--- START ---

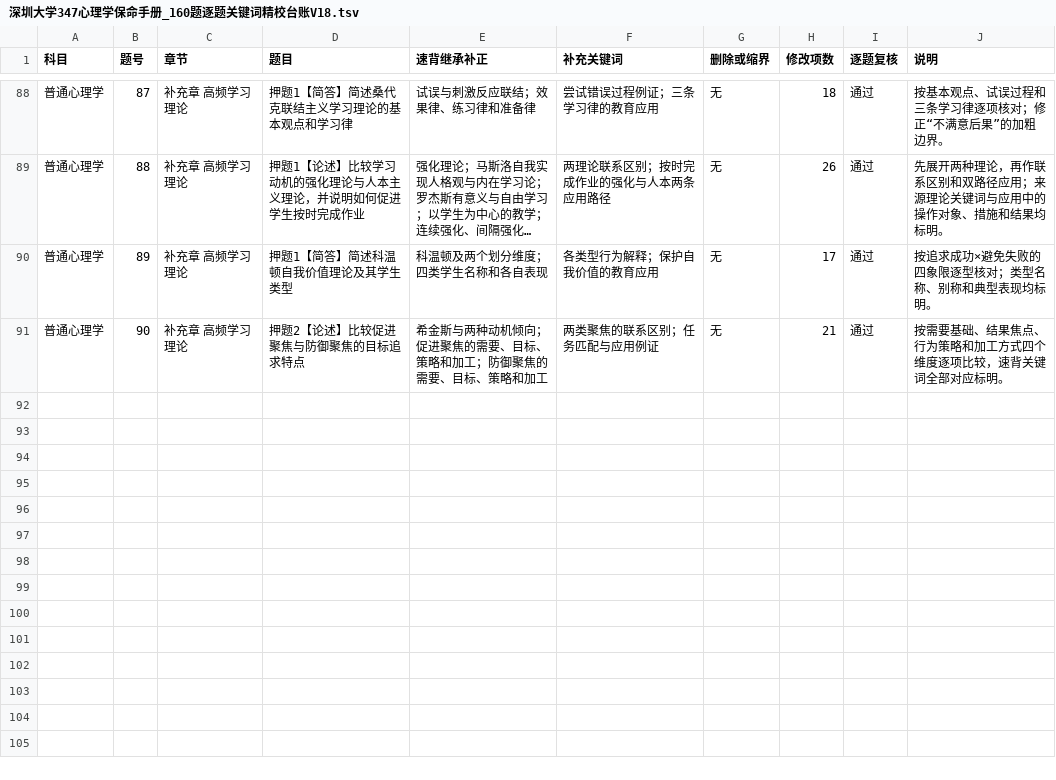
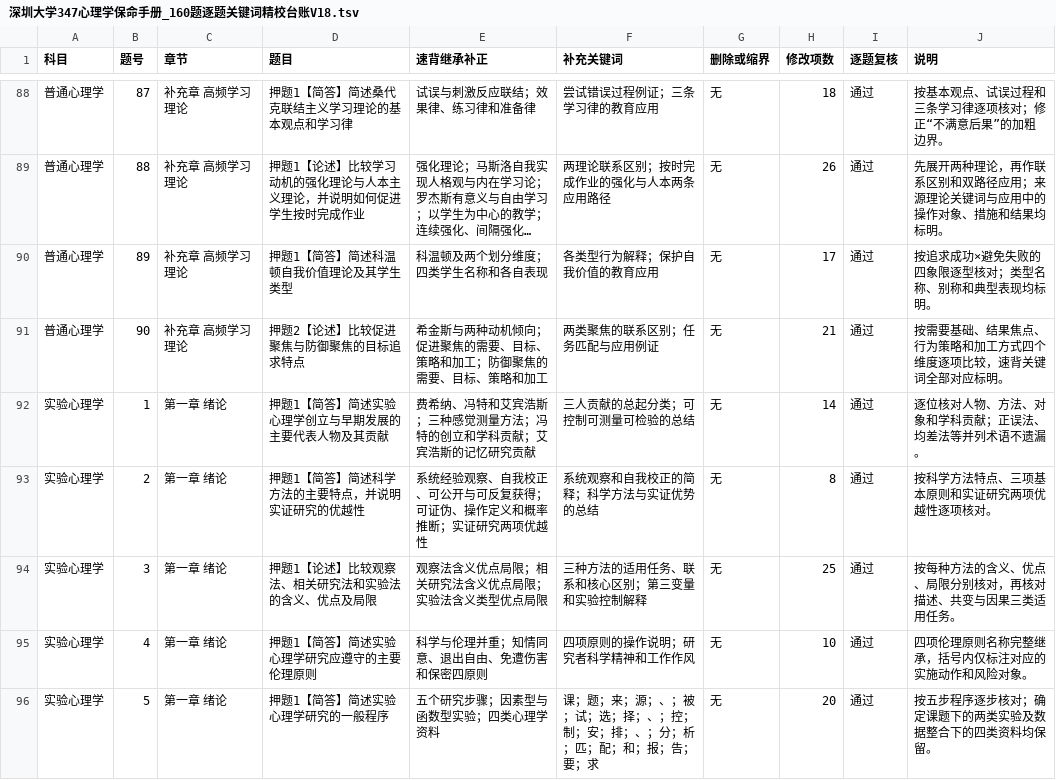
Before and after one commit to wx855208227-a11y/tietou, a TSV file: deliverables/深圳大学347心理学保命手册_160题逐题关键词精校台账V18.tsv, drawn as a sheet; only a part is shown, gaps mark what is left out; long unchanged cells end in …; the diff names each change by its address in the sheet, - before the commit and + after, or states it on an @@ line.

```diff
--- a/deliverables/深圳大学347心理学保命手册_160题逐题关键词精校台账V18.tsv
+++ b/deliverables/深圳大学347心理学保命手册_160题逐题关键词精校台账V18.tsv
+row 92: 实验心理学 | 1 | 第一章 绪论 | 押题1【简答】简述实验心理学创立与早期发展的主要代表人物及其贡献 | 费希纳、冯特和艾宾浩斯；三种感觉测量方法；冯特的创立和学科贡献；艾宾浩斯的记忆研究贡献 | 三人贡献的总起分类；可控制可测量可检验的总结 | 无 | 14 | 通过 | 逐位核对人物、方法、对象和学科贡献；正误法、均差法等并列术语不遗漏。
+row 93: 实验心理学 | 2 | 第一章 绪论 | 押题1【简答】简述科学方法的主要特点，并说明实证研究的优越性 | 系统经验观察、自我校正、可公开与可反复获得；可证伪、操作定义和概率推断；实证研究两项优越性 | 系统观察和自我校正的简释；科学方法与实证优势的总结 | 无 | 8 | 通过 | 按科学方法特点、三项基本原则和实证研究两项优越性逐项核对。
+row 94: 实验心理学 | 3 | 第一章 绪论 | 押题1【论述】比较观察法、相关研究法和实验法的含义、优点及局限 | 观察法含义优点局限；相关研究法含义优点局限；实验法含义类型优点局限 | 三种方法的适用任务、联系和核心区别；第三变量和实验控制解释 | 无 | 25 | 通过 | 按每种方法的含义、优点、局限分别核对，再核对描述、共变与因果三类适用任务。
+row 95: 实验心理学 | 4 | 第一章 绪论 | 押题1【简答】简述实验心理学研究应遵守的主要伦理原则 | 科学与伦理并重；知情同意、退出自由、免遭伤害和保密四原则 | 四项原则的操作说明；研究者科学精神和工作作风 | 无 | 10 | 通过 | 四项伦理原则名称完整继承，括号内仅标注对应的实施动作和风险对象。
+row 96: 实验心理学 | 5 | 第一章 绪论 | 押题1【简答】简述实验心理学研究的一般程序 | 五个研究步骤；因素型与函数型实验；四类心理学资料 | 课；题；来；源；、；被；试；选；择；、；控；制；安；排；、；分；析；匹；配；和；报；告；要；求 | 无 | 20 | 通过 | 按五步程序逐步核对；确定课题下的两类实验及数据整合下的四类资料均保留。
```
Also changed, not shown: 3 other files.
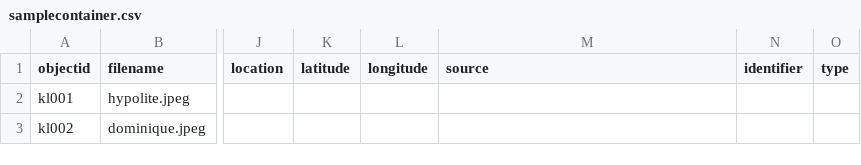
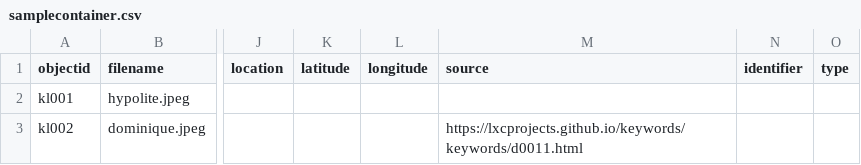
Before and after one commit to lxcprojects/samplecontainer, a CSV file: _data/samplecontainer.csv, drawn as a sheet; only a part is shown, gaps mark what is left out; the diff names each change by its address in the sheet, - before the commit and + after, or states it on an @@ line.

Commit message:
Update samplecontainer.csv

```diff
--- a/_data/samplecontainer.csv
+++ b/_data/samplecontainer.csv
-M3 (source): (empty)
+M3 (source): https://lxcprojects.github.io/keywords/keywords/d0011.html
```
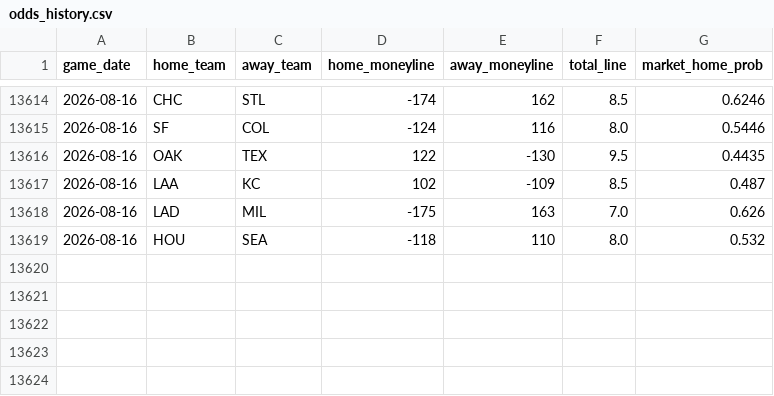
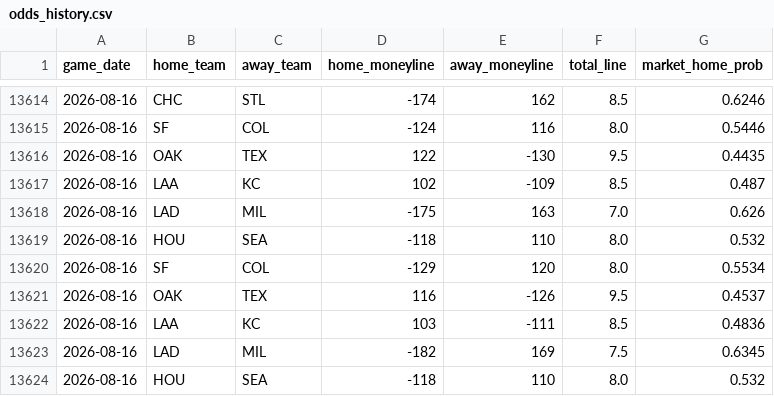
Before and after one commit to gigadon/Thats-Baseball, a CSV file: data/odds_history.csv, drawn as a sheet; only a part is shown, gaps mark what is left out.

```diff
--- a/data/odds_history.csv
+++ b/data/odds_history.csv
@@ -13619 +13619,6 @@ game_date,home_team,away_team,home_moneyline,away_moneyline,total_line,market_ho
 2026-08-16,HOU,SEA,-118,110,8.0,0.532
+2026-08-16,SF,COL,-129,120,8.0,0.5534
+2026-08-16,OAK,TEX,116,-126,9.5,0.4537
+2026-08-16,LAA,KC,103,-111,8.5,0.4836
+2026-08-16,LAD,MIL,-182,169,7.5,0.6345
+2026-08-16,HOU,SEA,-118,110,8.0,0.532
```
Also changed, not shown: 3 other files.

--- END ---

▶ **What is being asked**
Report every line containing the word "deliverables" from the listing above.

▶ **Answer for the task**
Before and after one commit to wx855208227-a11y/tietou, a TSV file: deliverables/深圳大学347心理学保命手册_160题逐题关键词精校台账V18.tsv, drawn as a sheet; only a part is shown, gaps mark what is left out; long unchanged cells end in …; the diff names each change by its address in the sheet, - before the commit and + after, or states it on an @@ line.
--- a/deliverables/深圳大学347心理学保命手册_160题逐题关键词精校台账V18.tsv
+++ b/deliverables/深圳大学347心理学保命手册_160题逐题关键词精校台账V18.tsv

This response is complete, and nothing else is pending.